The first amendment to the US Constitution protects “the free exercise” of religion. The verb exercise definitely indicates a real, physical action; so, we can deduce that the writers of this document indeed referred to people of faith doing something active in society precisely because of their religious beliefs and that the government may make no law prohibiting that ability to exercise their faith. This is not some wishy-washy “freedom to worship” as our President has been quoted as supporting, but a strong limitation upon our government to stay out of the internal governance of religious organizations and their associated ministries. What the people in this administration fail to realize is that without our faith leading us to want to help there would be no Catholic hospitals, or charities, or universities. The whole reason these systems exist is to provide outreach to others in our society and help out those who are less fortunate as a visible sign of our faith in Christ. Since these entities are created under the auspices of the Church, they MUST abide by Catholic teaching and morality in their dealings with their customers, employees, and vendors – anything else is simply unacceptable.

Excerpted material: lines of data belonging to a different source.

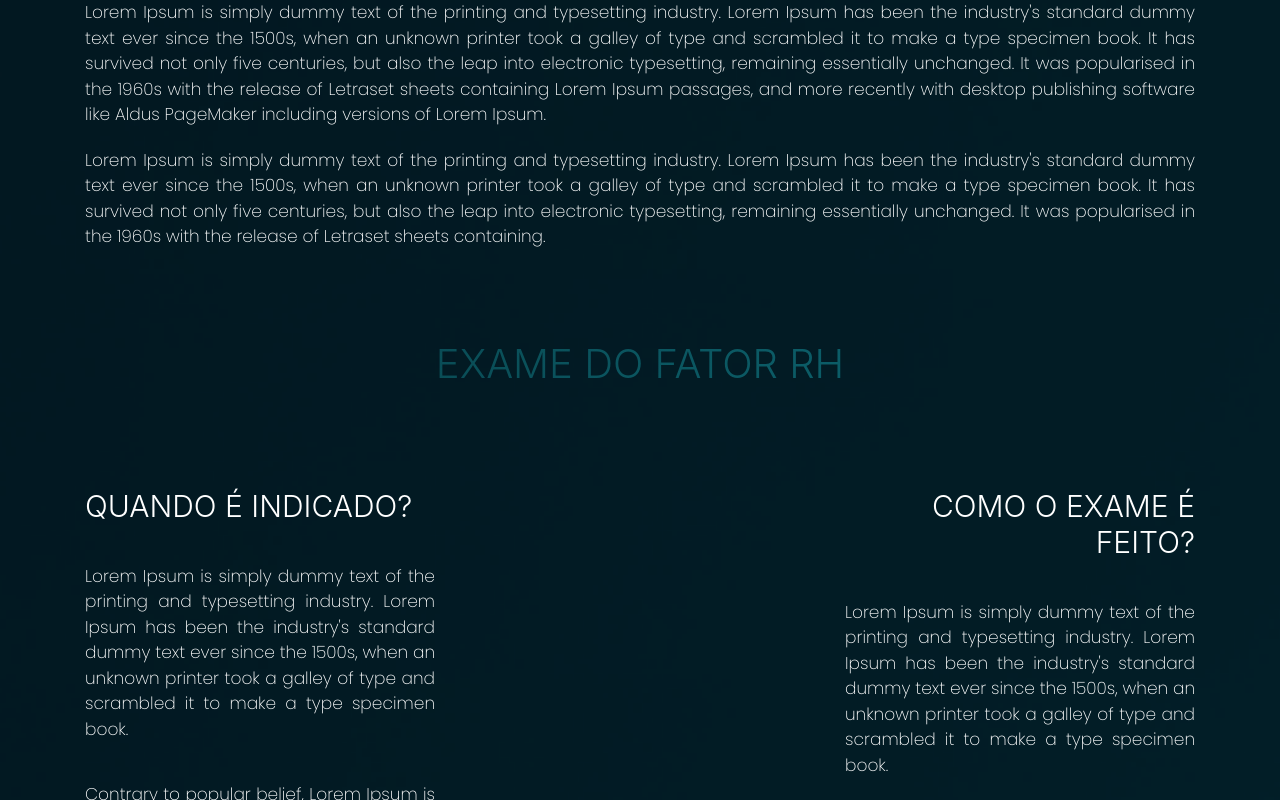
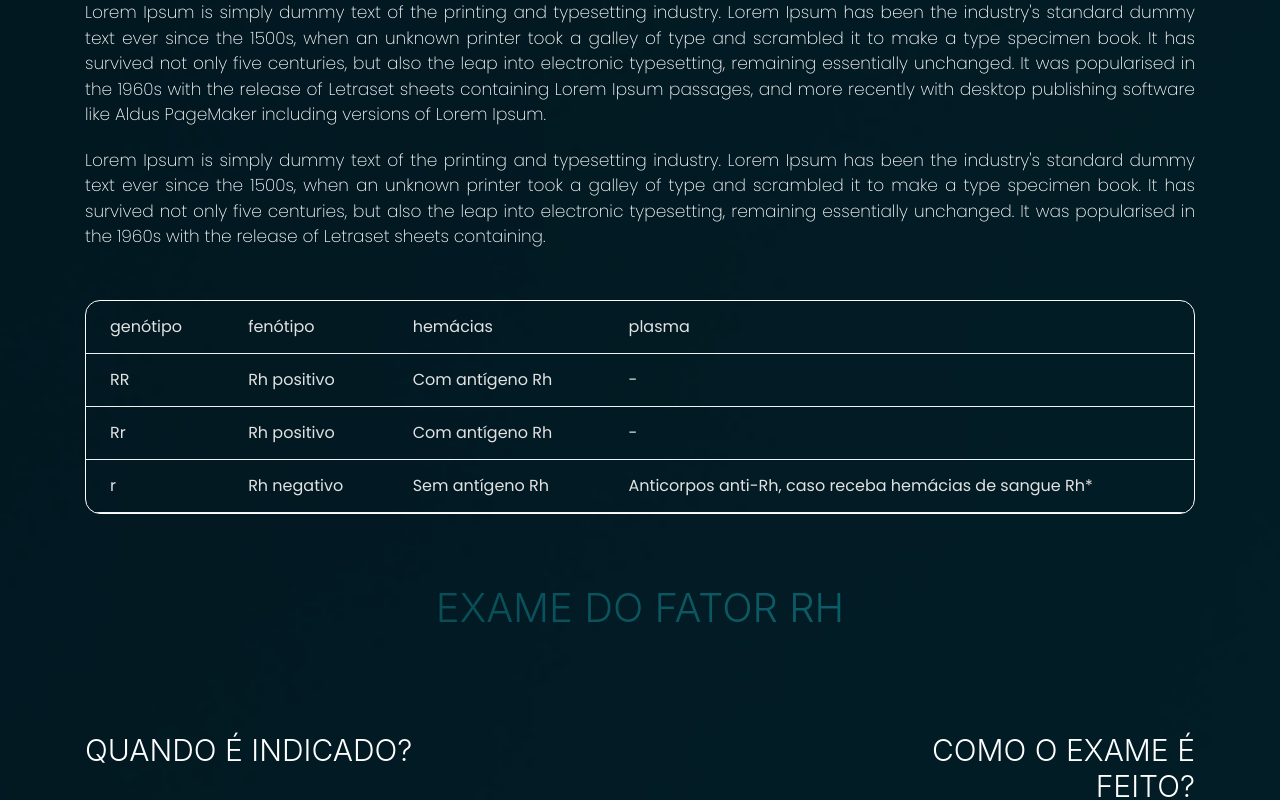
Before and after one commit to Matheus1415/Mendel, a React (Vite) app: page /fator-rh in a window 1280 px wide. Shown: the part 3350-4150 px from the top of the page. Built offline with nearby package versions, Linux system fonts and the light colour scheme.

Commit message:
continue to table

```diff
--- a/src/pages/FatorRh/TableSection.jsx
+++ b/src/pages/FatorRh/TableSection.jsx
@@ -3,14 +3,40 @@ export function TableSection(){
     return(
         <Box>
             <Heading color='white' fontSize={40} textAlign='center' fontWeight={275} bgGradient='linear(to-r, #0D606780, #19BFCD80)' bgClip='text' marginBottom='40px' marginTop='70px'>DIFERENÇA DE RH POSITIVO E NEGATIVO</Heading>
-            <Box margin='20px'>
+            <Box margin='20px' marginBottom='50px'>
                     <Text margin='0 auto' fontWeight='275' color='#FFFFFF' textAlign='justify' fontSize={17} maxW={1110} marginBottom='20px'>Lorem Ipsum is simply dummy text of the printing and typesetting industry. Lorem Ipsum has been the industry's standard dummy text ever since the 1500s, when an unknown printer took a galley of type and scrambled it to make a type specimen book. It has survived not only five centuries, but also the leap into electronic typesetting, remaining essentially unchanged. It was popularised in the 1960s with the release of Letraset sheets containing Lorem Ipsum passages, and more recently with desktop publishing software like Aldus PageMaker including versions of Lorem Ipsum.</Text>
                     <Text margin='0 auto' color='#FFFFFF' fontWeight='275' textAlign='justify' fontSize={17} maxW={1110} >Lorem Ipsum is simply dummy text of the printing and typesetting industry. Lorem Ipsum has been the industry's standard dummy text ever since the 1500s, when an unknown printer took a galley of type and scrambled it to make a type specimen book. It has survived not only five centuries, but also the leap into electronic typesetting, remaining essentially unchanged. It was popularised in the 1960s with the release of Letraset sheets containing. </Text>
             </Box>
-            <TableContainer>
+            <TableContainer maxW={1110}margin='0 auto' border="1px solid #fff" borderRadius="15px">
                 <Table>
-                    <Thead></Thead>
-                    <Tbody></Tbody>
+                    <Thead>
+                        <Tr>
+                            <Td color="#e2e2e2">genótipo</Td>
+                            <Td color="#e2e2e2">fenótipo</Td>
+                            <Td color="#e2e2e2">hemácias</Td>
+                            <Td color="#e2e2e2">plasma</Td>
+                        </Tr>
+                    </Thead>
+                    <Tbody>
+                        <Tr>
+                            <Td color="#e2e2e2">RR</Td>
+                            <Td color="#e2e2e2">Rh positivo</Td>
+                            <Td color="#e2e2e2">Com antígeno Rh</Td>
+                            <Td color="#e2e2e2">-</Td>
+                        </Tr>
+                        <Tr>
+                            <Td color="#e2e2e2">Rr</Td>
+                            <Td color="#e2e2e2">Rh positivo</Td>
+                            <Td color="#e2e2e2">Com antígeno Rh</Td>
+                            <Td color="#e2e2e2">-</Td>
+                        </Tr>
+                        <Tr>
+                            <Td color="#e2e2e2">r</Td>
+                            <Td color="#e2e2e2">Rh negativo</Td>
+                            <Td color="#e2e2e2">Sem antígeno Rh</Td>
+                            <Td color="#e2e2e2">Anticorpos anti-Rh, caso receba hemácias de sangue Rh*</Td>
+                        </Tr>
+                    </Tbody>
                 </Table>
             </TableContainer>
         </Box>
```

Could this administration craft an exemption that would satisfy the needs of the faithful? Perhaps there could be something that would, on the surface, deflect this issue. However, the problem with having an exemption granted is that the Church, and the faithful from all other religions, would have to agree that the government has the power to determine what churches may do and this is again unacceptable. The moral teachings that we learn in religious education, from the pulpit, and from the writings of many holy women and men determine what our standards and outreach activities will be. There is no government that can tell the Church what to believe and in return the Catholic Church doesn’t tell any government how to govern (although it must work to form the consciences of those officials who are members of the faith).

Do I believe that this mandate will survive the US Supreme Court? In a word – no. However, we cannot sit idly by and let this happen. Each and every Catholic citizen must EXERCISE his or her faith –

Stayed tuned for the next post!

May the peace of Christ be with you.